Change detection outputs:

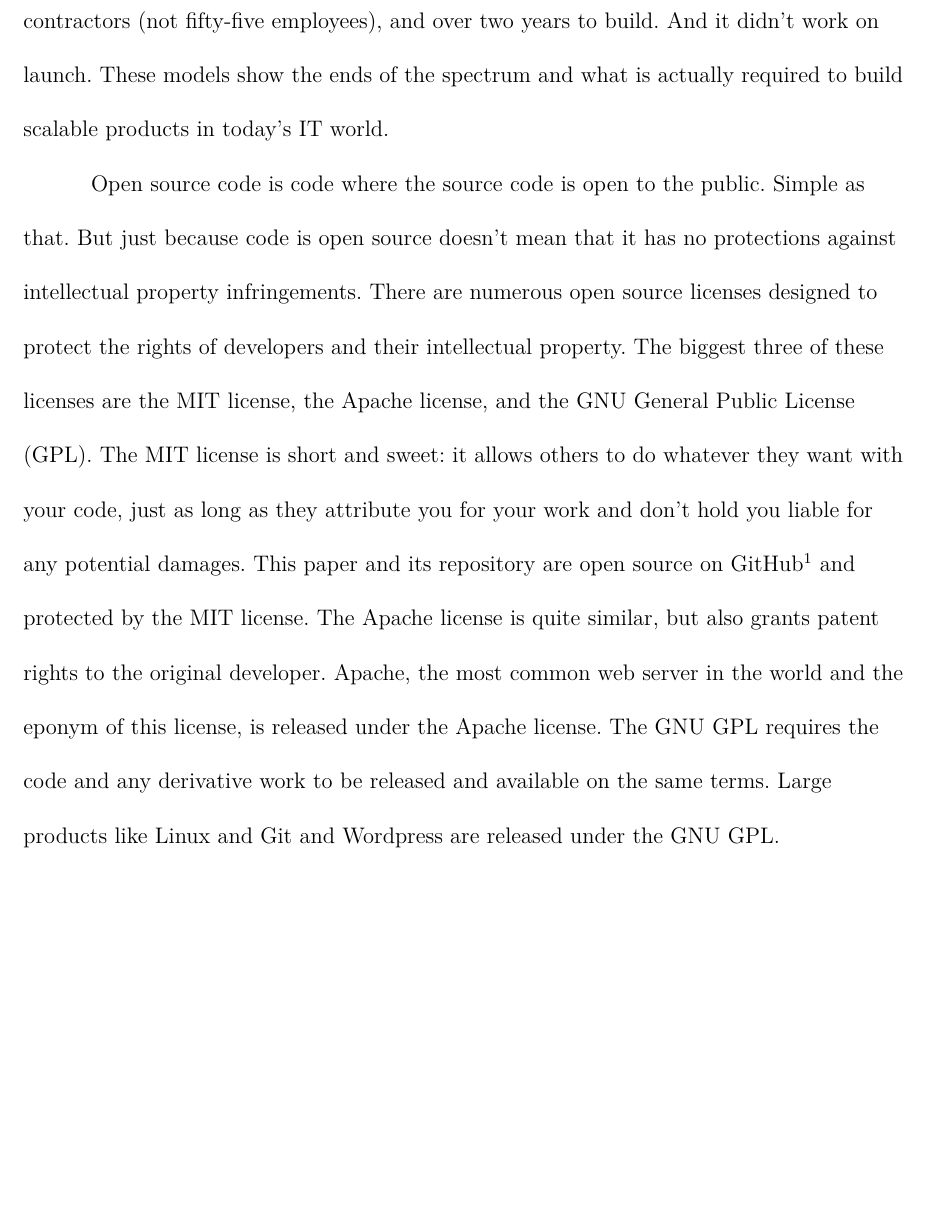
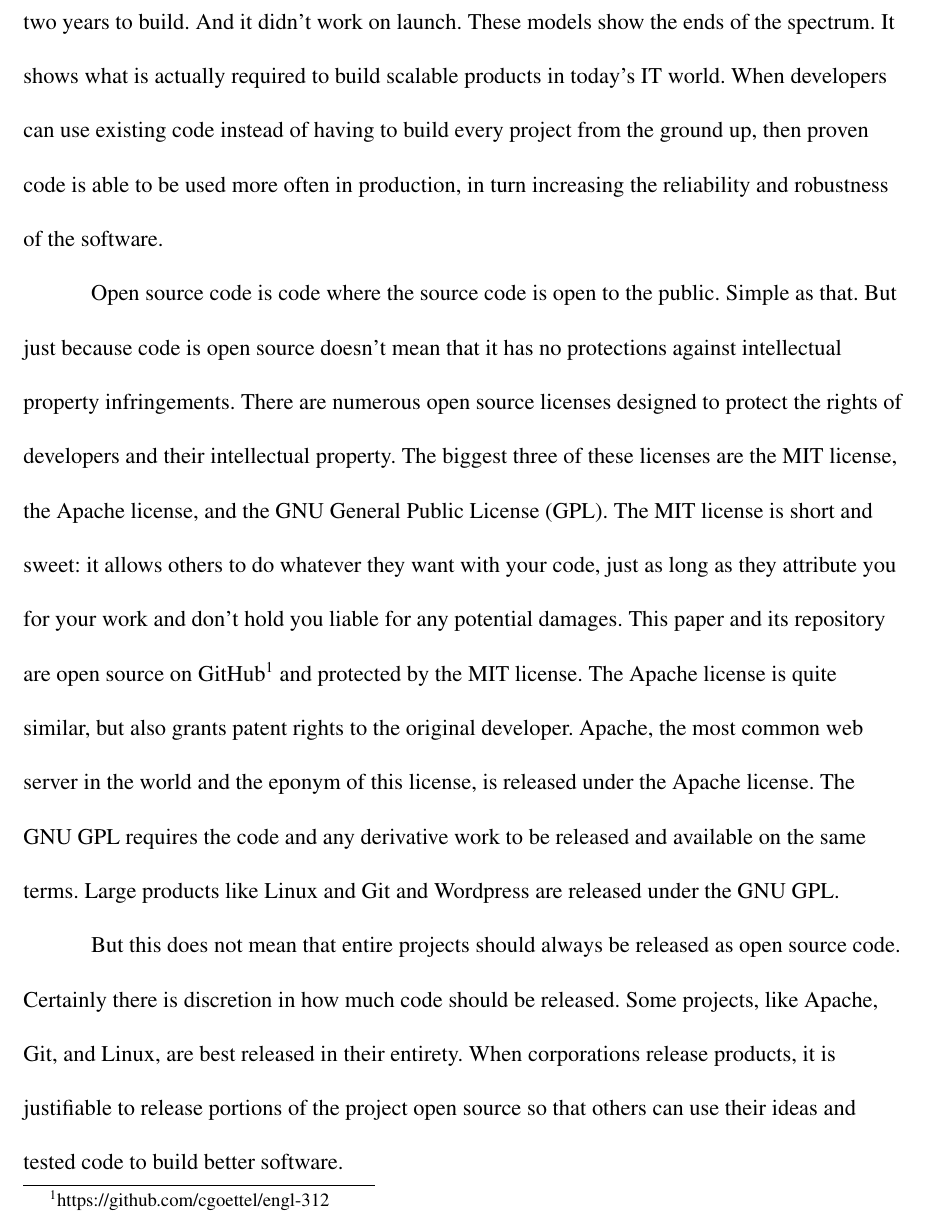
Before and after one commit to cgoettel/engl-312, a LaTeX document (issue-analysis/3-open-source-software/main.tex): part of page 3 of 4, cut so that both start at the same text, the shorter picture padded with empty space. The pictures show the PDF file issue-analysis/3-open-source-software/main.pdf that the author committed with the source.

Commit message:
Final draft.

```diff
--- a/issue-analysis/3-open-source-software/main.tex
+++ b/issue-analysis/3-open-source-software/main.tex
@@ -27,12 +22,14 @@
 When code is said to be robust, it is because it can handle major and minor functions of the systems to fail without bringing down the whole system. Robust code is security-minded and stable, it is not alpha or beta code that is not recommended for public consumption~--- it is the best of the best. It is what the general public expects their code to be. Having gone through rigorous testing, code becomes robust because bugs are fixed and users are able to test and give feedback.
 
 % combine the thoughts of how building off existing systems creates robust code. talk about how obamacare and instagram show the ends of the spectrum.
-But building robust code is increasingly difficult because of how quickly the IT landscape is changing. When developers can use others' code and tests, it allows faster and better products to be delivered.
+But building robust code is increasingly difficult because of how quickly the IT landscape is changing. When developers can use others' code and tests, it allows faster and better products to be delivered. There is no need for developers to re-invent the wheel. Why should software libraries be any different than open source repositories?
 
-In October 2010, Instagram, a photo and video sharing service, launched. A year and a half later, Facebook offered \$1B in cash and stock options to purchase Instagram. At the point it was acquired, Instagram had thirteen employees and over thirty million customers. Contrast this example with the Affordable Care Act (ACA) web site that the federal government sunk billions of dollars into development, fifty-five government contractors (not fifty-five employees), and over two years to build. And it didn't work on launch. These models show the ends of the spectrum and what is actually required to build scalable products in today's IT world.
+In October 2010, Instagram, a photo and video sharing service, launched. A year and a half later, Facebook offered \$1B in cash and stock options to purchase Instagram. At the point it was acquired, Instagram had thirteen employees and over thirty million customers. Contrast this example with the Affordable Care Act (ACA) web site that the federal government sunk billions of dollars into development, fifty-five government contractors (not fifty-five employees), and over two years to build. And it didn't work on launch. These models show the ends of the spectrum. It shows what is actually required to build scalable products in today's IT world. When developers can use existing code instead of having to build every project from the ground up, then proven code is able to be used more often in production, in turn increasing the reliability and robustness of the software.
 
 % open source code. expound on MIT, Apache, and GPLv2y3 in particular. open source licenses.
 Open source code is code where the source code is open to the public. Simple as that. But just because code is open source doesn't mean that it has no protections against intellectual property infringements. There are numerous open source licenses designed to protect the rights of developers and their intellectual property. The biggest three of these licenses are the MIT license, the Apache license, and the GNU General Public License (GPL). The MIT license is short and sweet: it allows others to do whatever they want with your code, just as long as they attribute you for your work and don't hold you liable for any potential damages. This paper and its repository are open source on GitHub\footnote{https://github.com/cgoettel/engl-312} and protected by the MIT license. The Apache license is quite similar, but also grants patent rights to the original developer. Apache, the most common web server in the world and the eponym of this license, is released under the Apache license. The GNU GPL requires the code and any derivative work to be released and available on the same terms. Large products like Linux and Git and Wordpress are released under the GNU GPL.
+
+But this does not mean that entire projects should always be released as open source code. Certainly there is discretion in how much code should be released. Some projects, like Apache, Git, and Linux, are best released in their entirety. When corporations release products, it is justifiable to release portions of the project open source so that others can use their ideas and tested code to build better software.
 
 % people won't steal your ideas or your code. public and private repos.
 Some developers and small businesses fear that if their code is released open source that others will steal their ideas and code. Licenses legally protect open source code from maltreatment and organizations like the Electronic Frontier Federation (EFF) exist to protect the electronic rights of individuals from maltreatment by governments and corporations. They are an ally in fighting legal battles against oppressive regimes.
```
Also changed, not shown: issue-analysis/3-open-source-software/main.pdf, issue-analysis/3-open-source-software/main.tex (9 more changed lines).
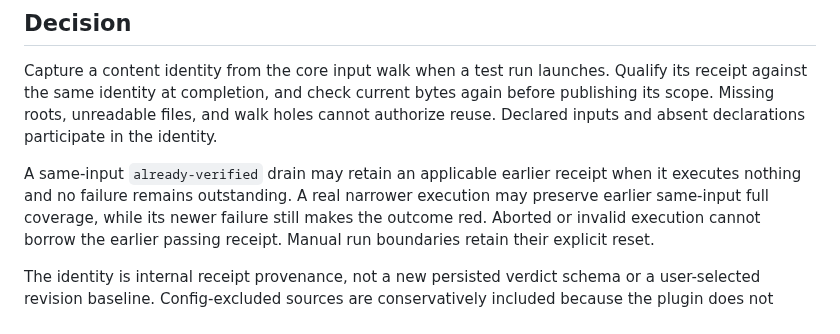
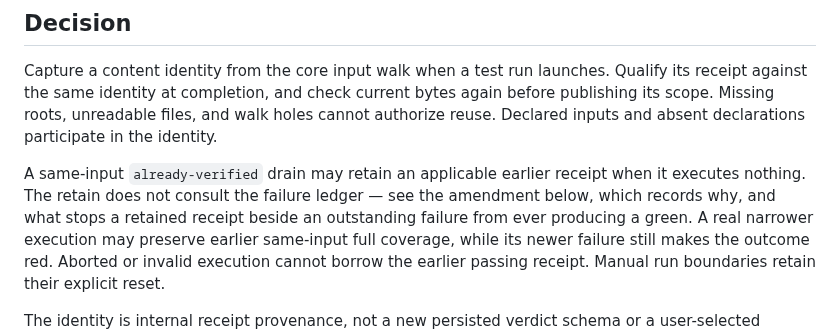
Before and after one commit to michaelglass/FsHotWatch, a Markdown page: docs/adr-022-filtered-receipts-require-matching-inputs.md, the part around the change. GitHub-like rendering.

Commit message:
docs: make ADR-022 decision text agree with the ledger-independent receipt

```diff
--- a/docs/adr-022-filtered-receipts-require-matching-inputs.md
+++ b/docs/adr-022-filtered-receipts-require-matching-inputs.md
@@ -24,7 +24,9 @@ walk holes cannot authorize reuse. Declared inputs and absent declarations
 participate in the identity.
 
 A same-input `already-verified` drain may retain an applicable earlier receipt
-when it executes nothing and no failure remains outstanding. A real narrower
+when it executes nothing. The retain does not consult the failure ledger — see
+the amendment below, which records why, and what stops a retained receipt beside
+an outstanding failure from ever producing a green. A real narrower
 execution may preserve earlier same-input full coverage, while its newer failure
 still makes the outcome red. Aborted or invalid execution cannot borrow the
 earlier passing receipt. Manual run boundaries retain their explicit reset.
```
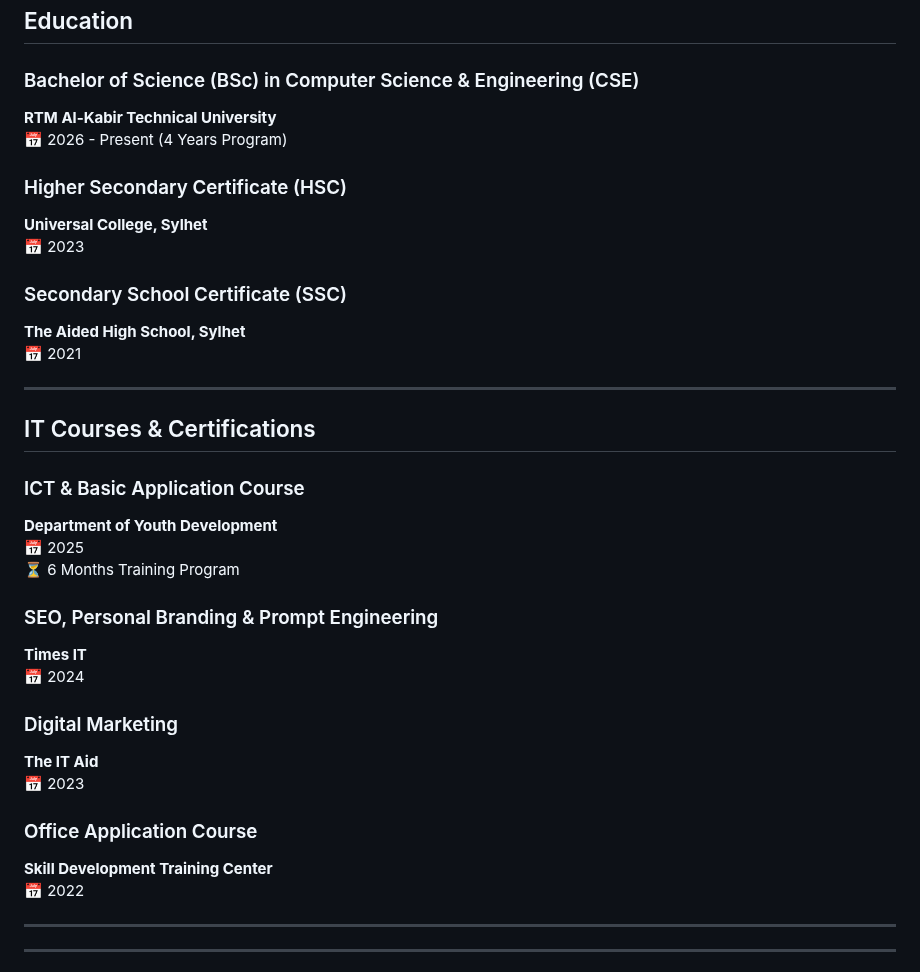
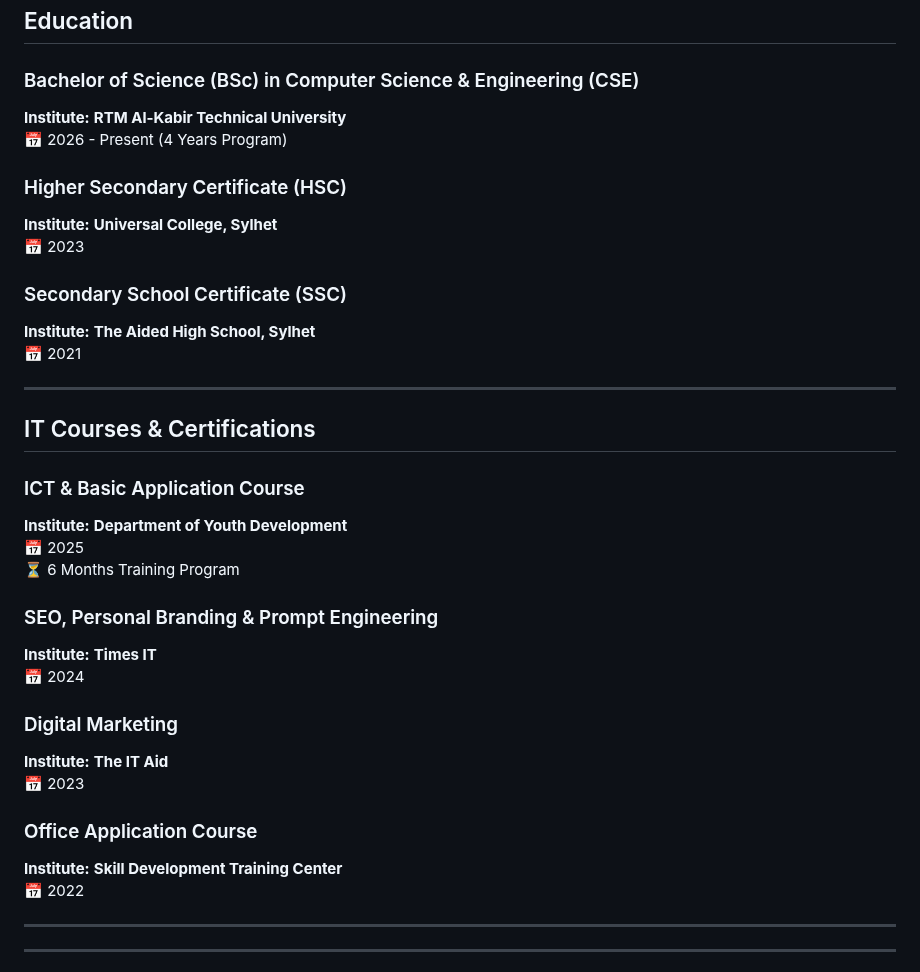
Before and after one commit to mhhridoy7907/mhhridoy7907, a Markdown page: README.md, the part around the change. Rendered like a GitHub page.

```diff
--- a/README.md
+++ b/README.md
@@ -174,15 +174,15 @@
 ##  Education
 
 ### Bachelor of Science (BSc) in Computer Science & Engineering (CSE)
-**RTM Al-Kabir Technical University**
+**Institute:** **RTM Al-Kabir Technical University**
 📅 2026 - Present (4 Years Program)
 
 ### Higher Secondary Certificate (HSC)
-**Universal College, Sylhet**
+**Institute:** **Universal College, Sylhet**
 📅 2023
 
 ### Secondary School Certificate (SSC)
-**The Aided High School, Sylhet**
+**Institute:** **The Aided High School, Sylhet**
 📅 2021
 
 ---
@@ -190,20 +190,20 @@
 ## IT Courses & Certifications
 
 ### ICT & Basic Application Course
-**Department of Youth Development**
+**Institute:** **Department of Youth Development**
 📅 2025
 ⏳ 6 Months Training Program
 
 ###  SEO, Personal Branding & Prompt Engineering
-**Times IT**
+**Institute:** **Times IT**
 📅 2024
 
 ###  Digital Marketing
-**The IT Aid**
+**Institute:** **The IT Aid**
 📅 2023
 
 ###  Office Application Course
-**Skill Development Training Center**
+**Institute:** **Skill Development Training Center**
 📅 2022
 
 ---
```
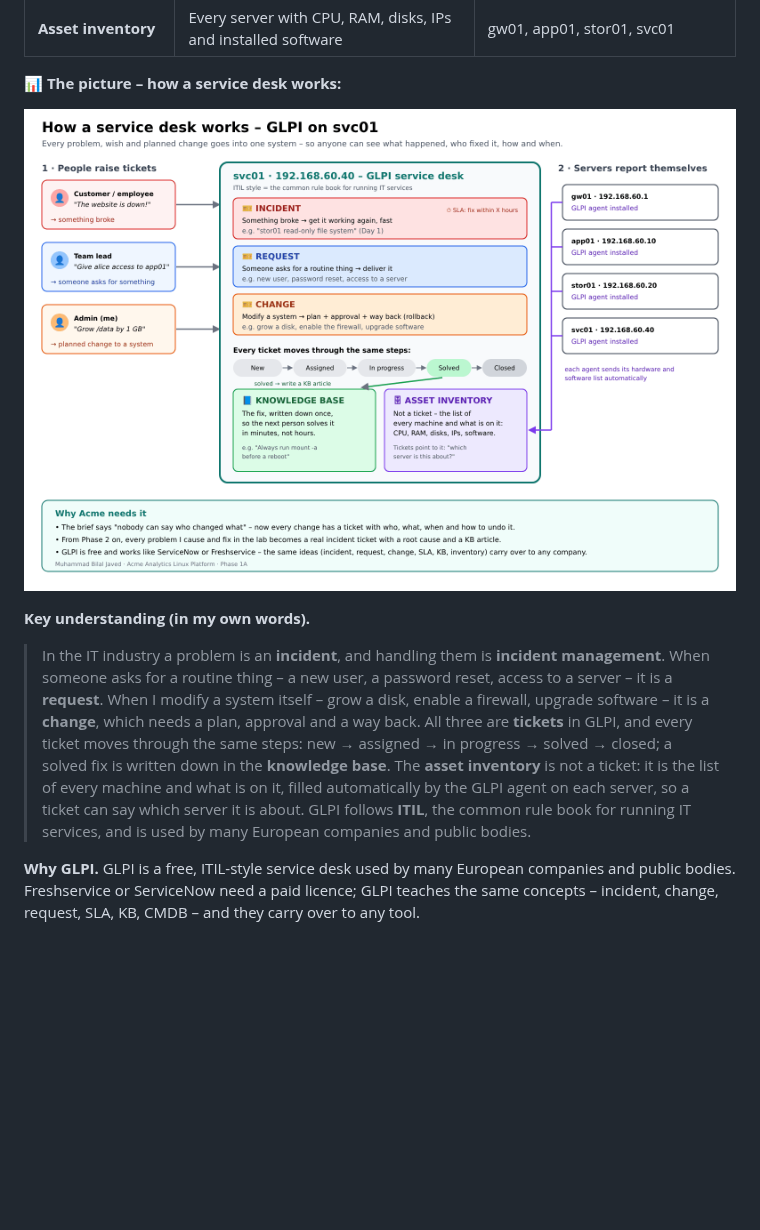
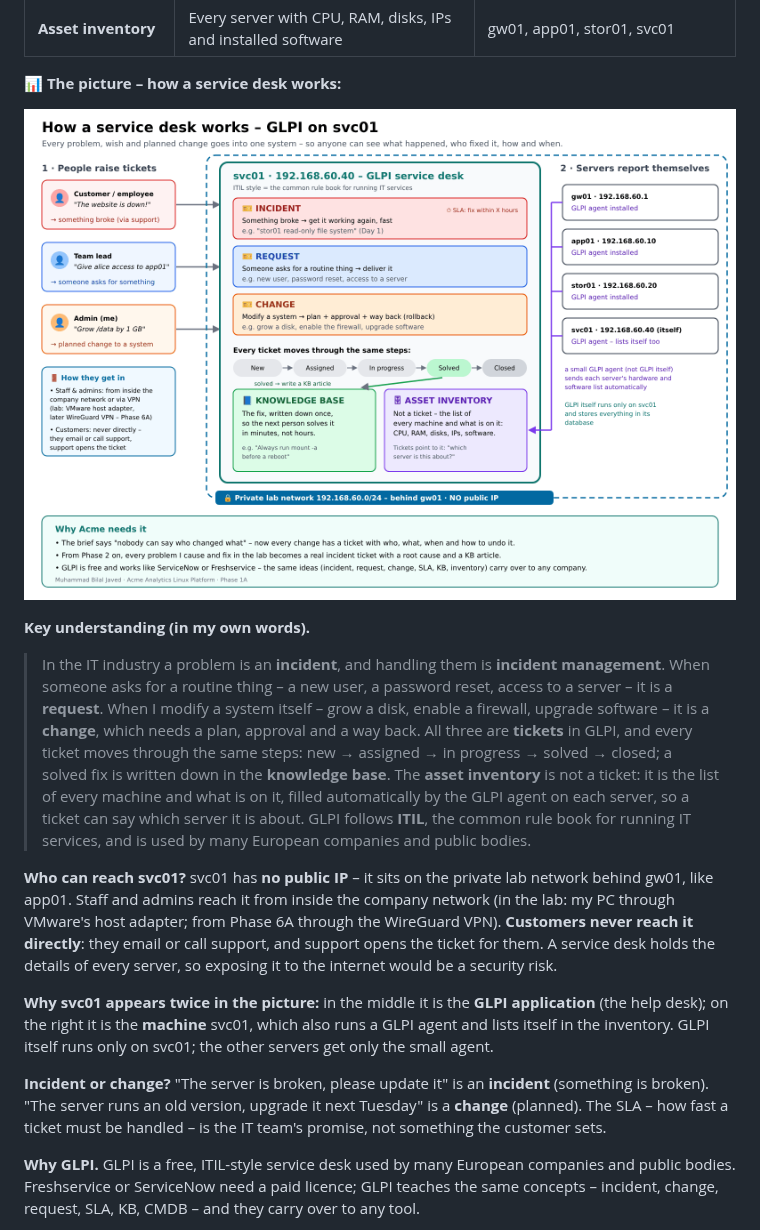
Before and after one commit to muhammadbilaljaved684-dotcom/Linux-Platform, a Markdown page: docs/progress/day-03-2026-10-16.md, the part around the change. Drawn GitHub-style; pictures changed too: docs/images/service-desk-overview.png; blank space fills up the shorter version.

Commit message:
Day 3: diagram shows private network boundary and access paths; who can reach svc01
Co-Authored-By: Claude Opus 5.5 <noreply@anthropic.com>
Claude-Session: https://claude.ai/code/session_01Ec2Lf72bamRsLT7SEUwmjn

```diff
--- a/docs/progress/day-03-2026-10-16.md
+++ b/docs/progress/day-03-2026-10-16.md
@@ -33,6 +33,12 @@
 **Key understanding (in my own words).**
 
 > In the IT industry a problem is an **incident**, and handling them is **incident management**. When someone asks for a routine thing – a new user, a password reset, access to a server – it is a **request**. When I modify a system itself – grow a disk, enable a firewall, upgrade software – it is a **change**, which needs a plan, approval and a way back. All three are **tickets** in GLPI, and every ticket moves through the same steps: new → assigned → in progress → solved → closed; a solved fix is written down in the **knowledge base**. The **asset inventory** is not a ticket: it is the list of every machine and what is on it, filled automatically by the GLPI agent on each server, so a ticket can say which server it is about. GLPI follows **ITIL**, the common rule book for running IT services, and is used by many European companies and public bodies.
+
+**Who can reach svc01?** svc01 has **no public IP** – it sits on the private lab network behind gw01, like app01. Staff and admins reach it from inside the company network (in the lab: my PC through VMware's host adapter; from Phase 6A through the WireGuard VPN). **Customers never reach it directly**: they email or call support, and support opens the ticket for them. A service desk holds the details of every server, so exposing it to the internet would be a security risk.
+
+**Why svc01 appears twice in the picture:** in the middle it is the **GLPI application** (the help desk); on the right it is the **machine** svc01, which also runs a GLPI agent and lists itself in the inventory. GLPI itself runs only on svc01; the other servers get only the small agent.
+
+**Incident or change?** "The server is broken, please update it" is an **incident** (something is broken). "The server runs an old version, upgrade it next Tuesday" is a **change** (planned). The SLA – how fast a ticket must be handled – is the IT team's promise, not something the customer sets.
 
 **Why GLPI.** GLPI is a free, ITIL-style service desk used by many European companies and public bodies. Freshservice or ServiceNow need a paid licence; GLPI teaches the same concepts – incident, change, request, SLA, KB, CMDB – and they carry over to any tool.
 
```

> **TASK DIRECTIONS**
Copy every line of the data where "Training" is found.

> **WRITTEN RESPONSE**
 ⏳ 6 Months Training Program
-**Skill Development Training Center**
+**Institute:** **Skill Development Training Center**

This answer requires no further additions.